** PROVIDED DATA follows **

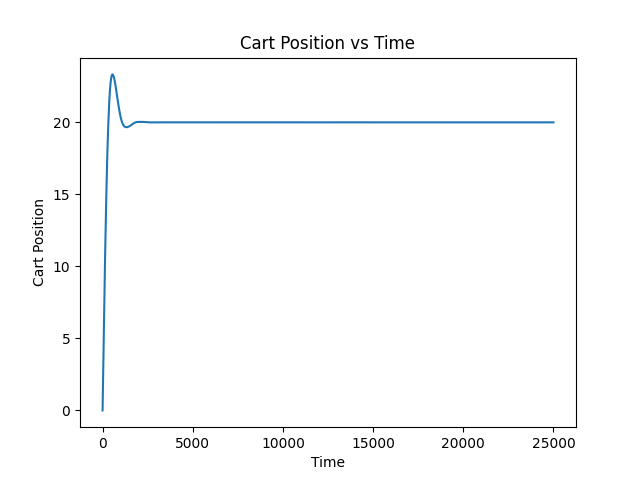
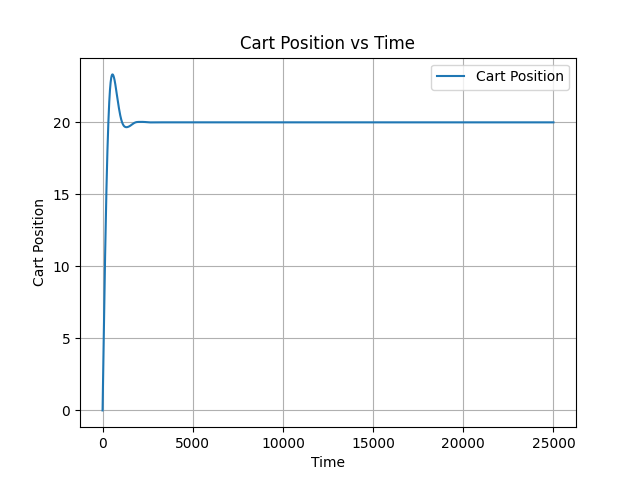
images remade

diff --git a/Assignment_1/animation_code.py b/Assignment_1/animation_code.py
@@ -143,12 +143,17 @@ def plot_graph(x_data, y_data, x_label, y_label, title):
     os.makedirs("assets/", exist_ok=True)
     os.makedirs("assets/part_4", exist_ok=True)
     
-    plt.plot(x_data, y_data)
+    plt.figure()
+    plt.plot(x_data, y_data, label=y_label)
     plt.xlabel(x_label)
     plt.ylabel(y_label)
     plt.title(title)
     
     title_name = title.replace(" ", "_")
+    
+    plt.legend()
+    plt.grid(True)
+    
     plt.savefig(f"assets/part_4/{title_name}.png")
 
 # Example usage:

** End of PROVIDED DATA **
** PROVIDED DATA follows **

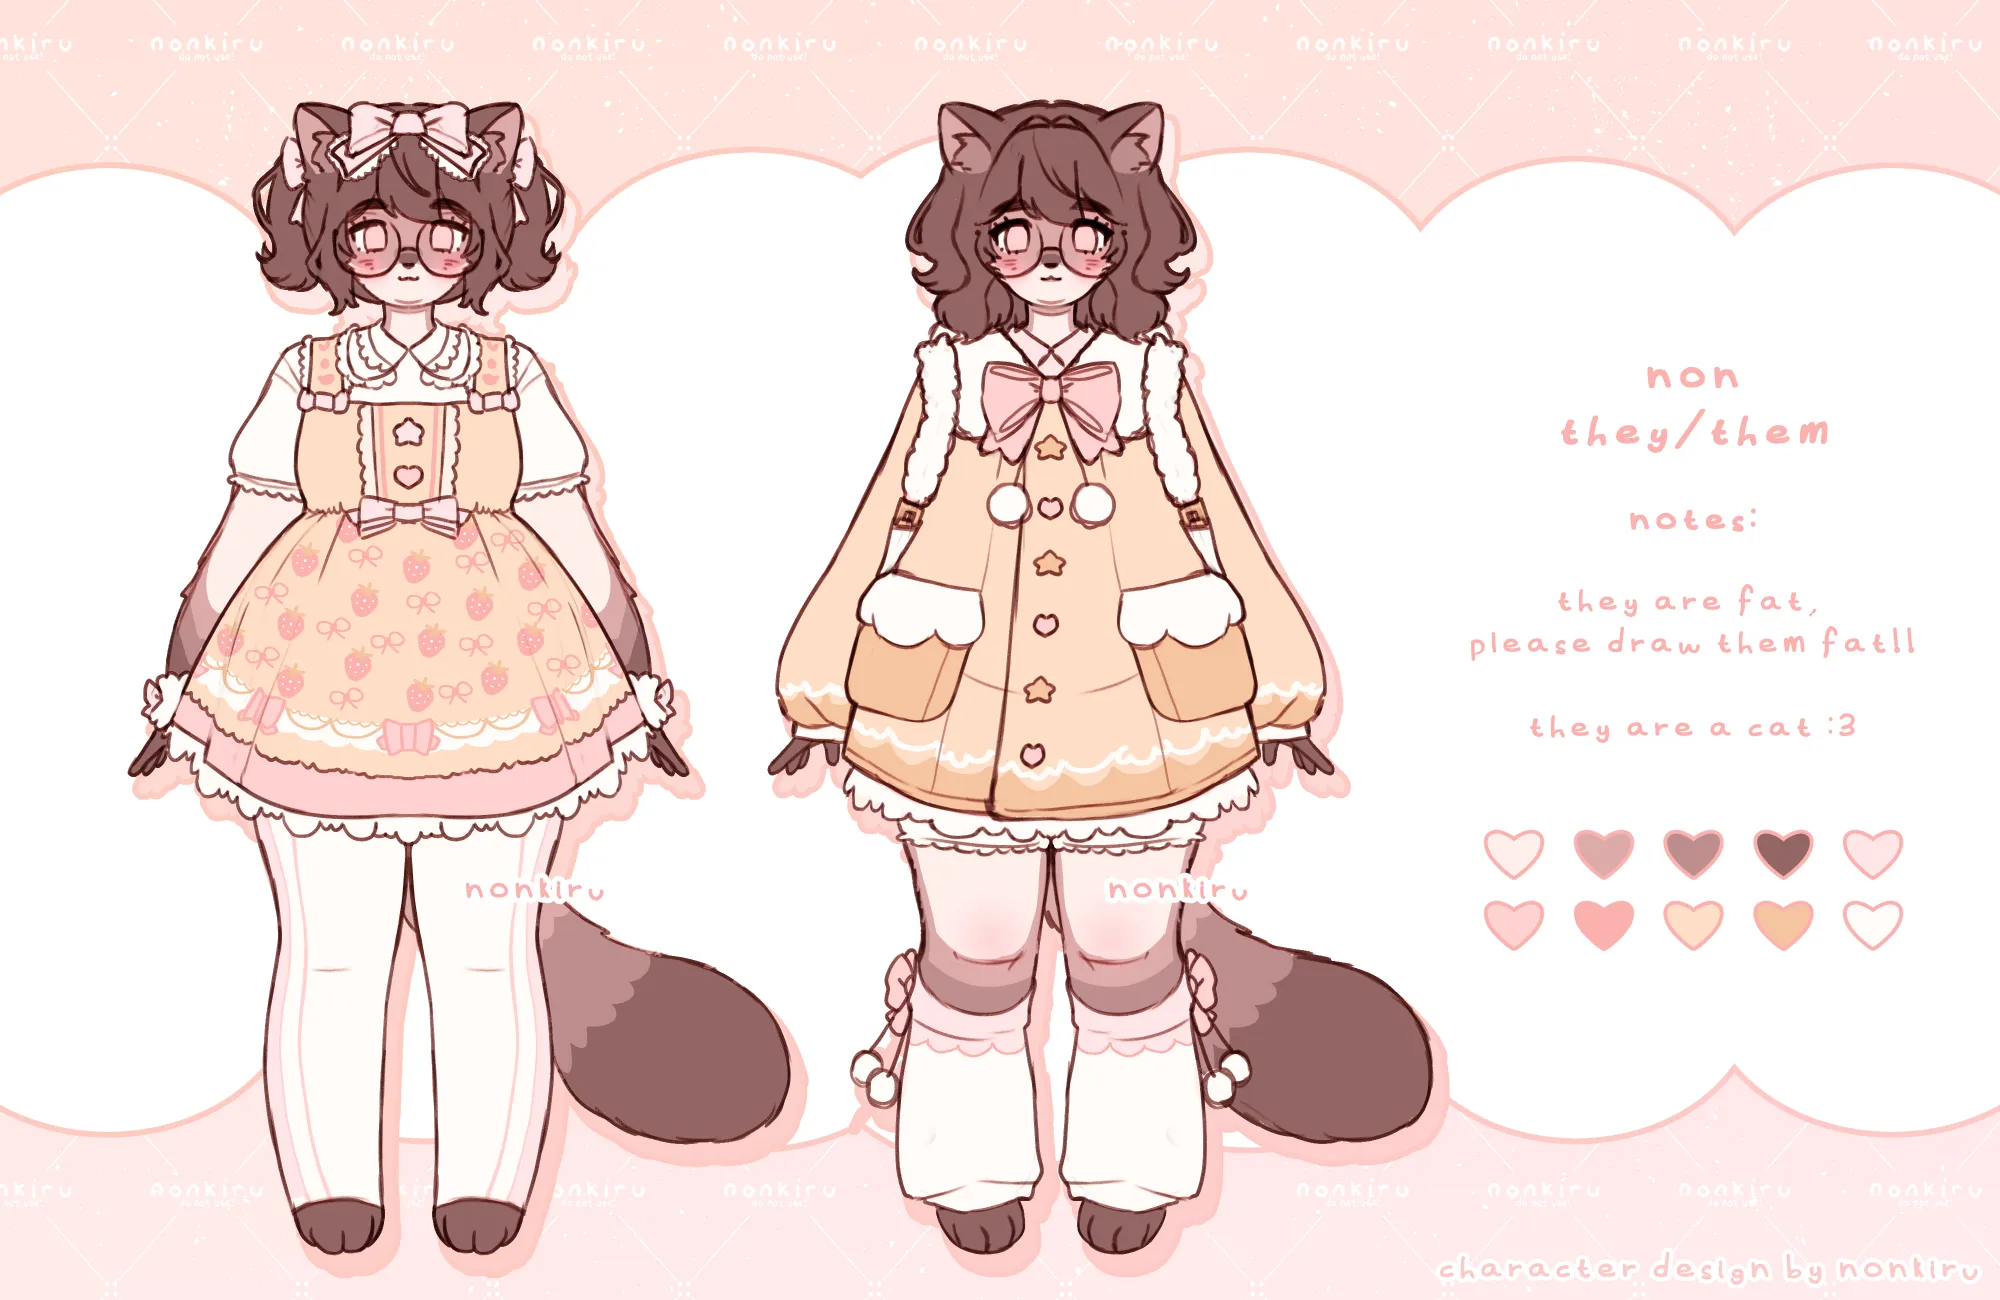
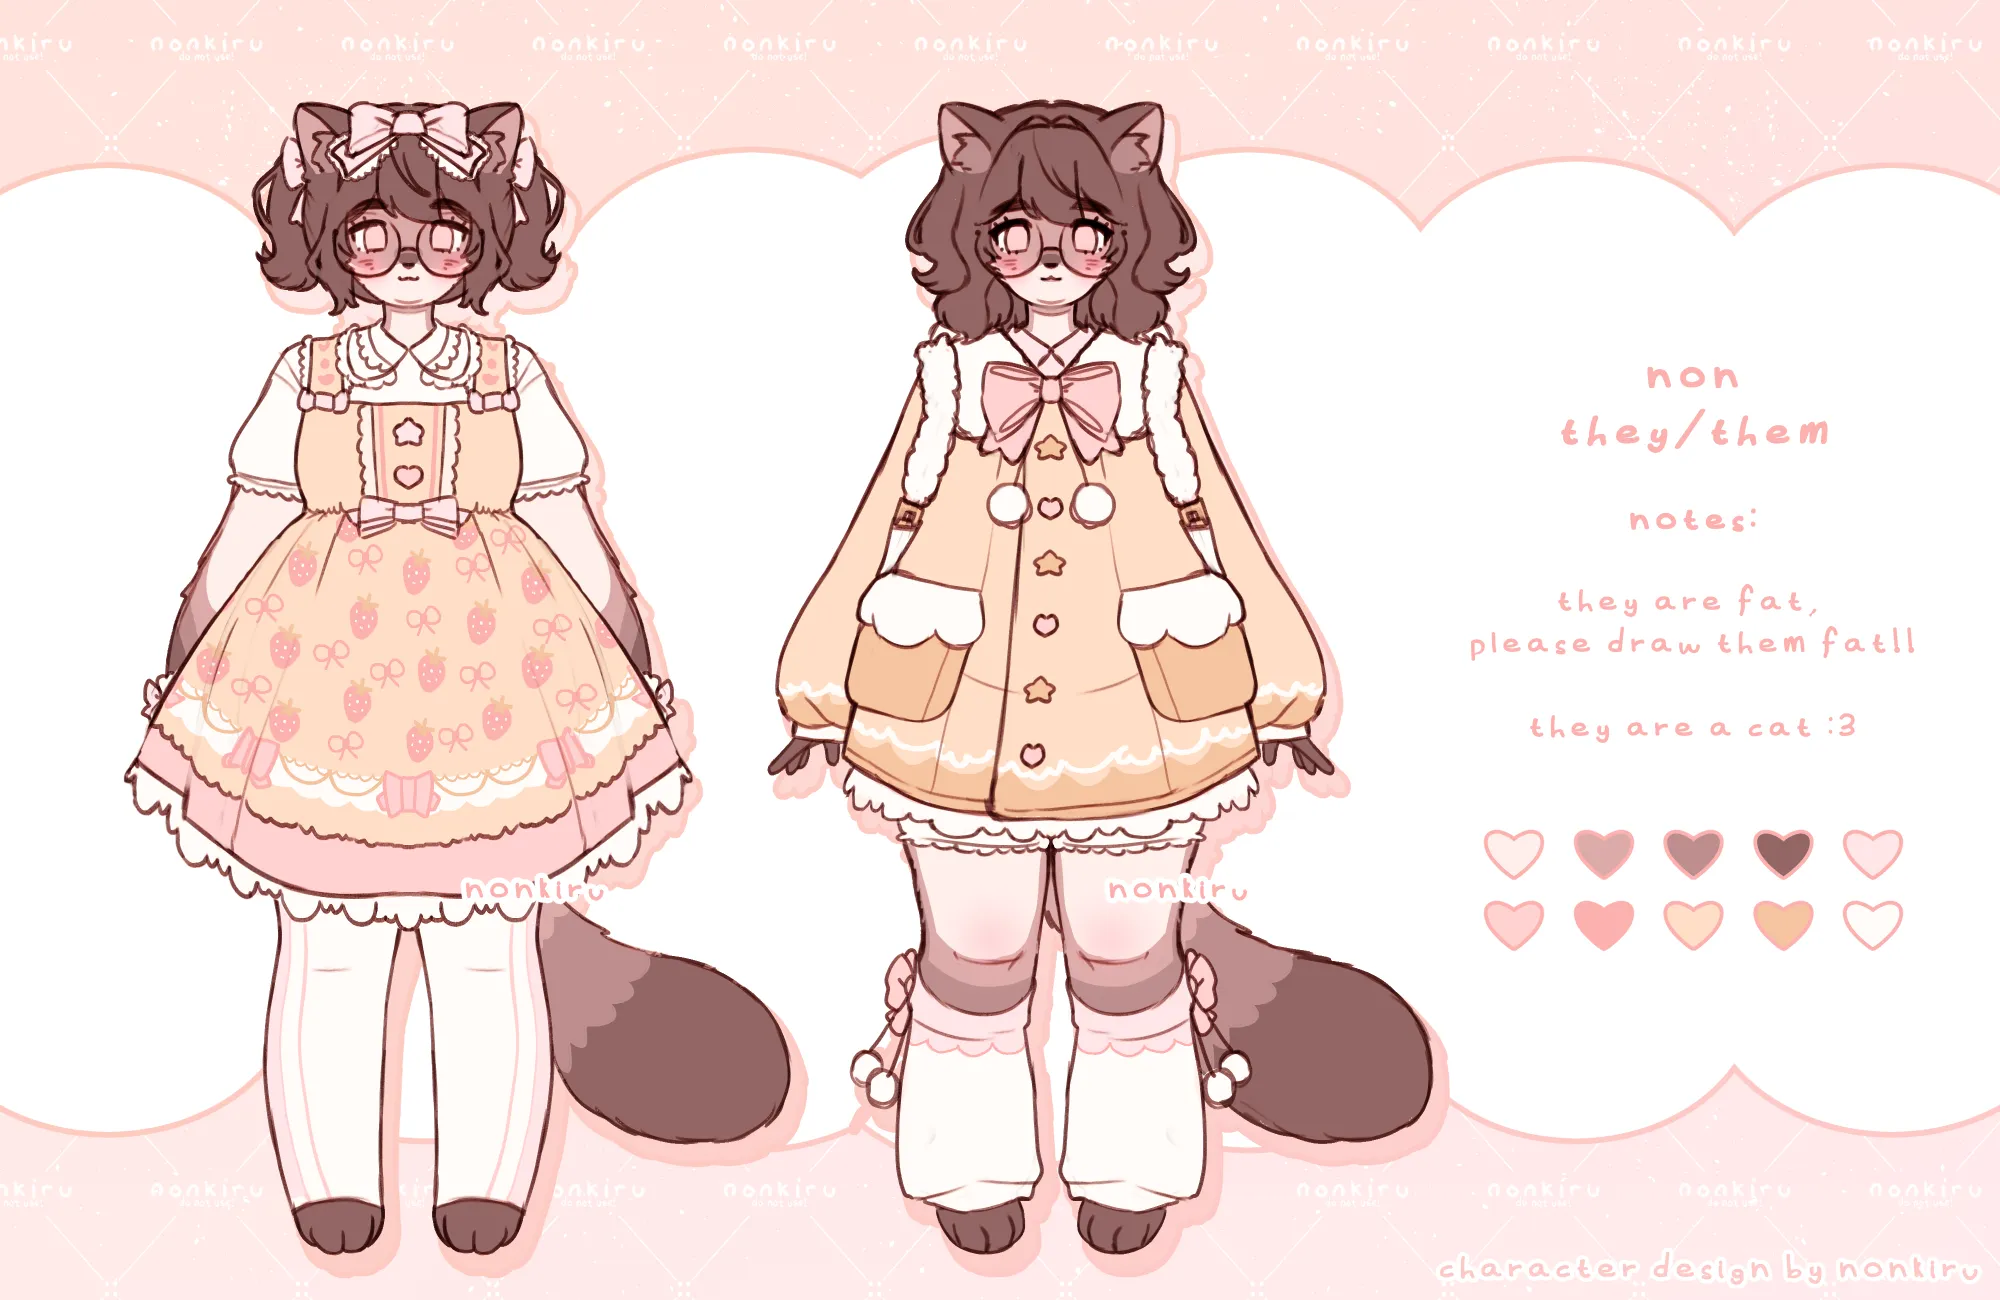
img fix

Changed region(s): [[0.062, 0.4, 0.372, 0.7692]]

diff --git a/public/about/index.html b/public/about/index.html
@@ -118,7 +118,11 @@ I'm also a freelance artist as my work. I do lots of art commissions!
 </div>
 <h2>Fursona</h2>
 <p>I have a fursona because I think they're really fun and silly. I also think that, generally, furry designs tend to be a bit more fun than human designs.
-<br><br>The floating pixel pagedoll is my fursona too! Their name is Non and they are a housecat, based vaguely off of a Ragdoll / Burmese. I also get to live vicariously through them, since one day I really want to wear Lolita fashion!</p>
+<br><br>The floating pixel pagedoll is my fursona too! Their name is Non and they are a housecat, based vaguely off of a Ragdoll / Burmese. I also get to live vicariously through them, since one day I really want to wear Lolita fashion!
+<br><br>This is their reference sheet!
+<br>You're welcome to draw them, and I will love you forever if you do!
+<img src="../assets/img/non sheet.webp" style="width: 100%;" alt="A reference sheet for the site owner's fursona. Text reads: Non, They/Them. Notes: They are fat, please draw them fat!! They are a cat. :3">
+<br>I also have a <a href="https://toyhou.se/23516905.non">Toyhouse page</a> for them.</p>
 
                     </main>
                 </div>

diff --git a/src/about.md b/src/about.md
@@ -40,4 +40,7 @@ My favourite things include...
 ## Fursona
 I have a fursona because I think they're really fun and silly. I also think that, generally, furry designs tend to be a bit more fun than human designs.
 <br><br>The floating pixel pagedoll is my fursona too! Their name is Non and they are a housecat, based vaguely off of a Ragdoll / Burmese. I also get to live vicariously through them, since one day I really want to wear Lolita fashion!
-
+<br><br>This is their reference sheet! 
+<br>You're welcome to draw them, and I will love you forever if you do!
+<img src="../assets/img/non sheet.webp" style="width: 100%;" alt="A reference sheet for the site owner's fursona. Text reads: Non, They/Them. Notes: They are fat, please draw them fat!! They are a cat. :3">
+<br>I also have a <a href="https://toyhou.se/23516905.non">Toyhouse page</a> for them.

** End of PROVIDED DATA **

== ACTION ITEM ==
Of the lines above, copy each that contains "diff".

== SOLVED EXERCISE ==
diff --git a/Assignment_1/animation_code.py b/Assignment_1/animation_code.py
diff --git a/public/about/index.html b/public/about/index.html
diff --git a/src/about.md b/src/about.md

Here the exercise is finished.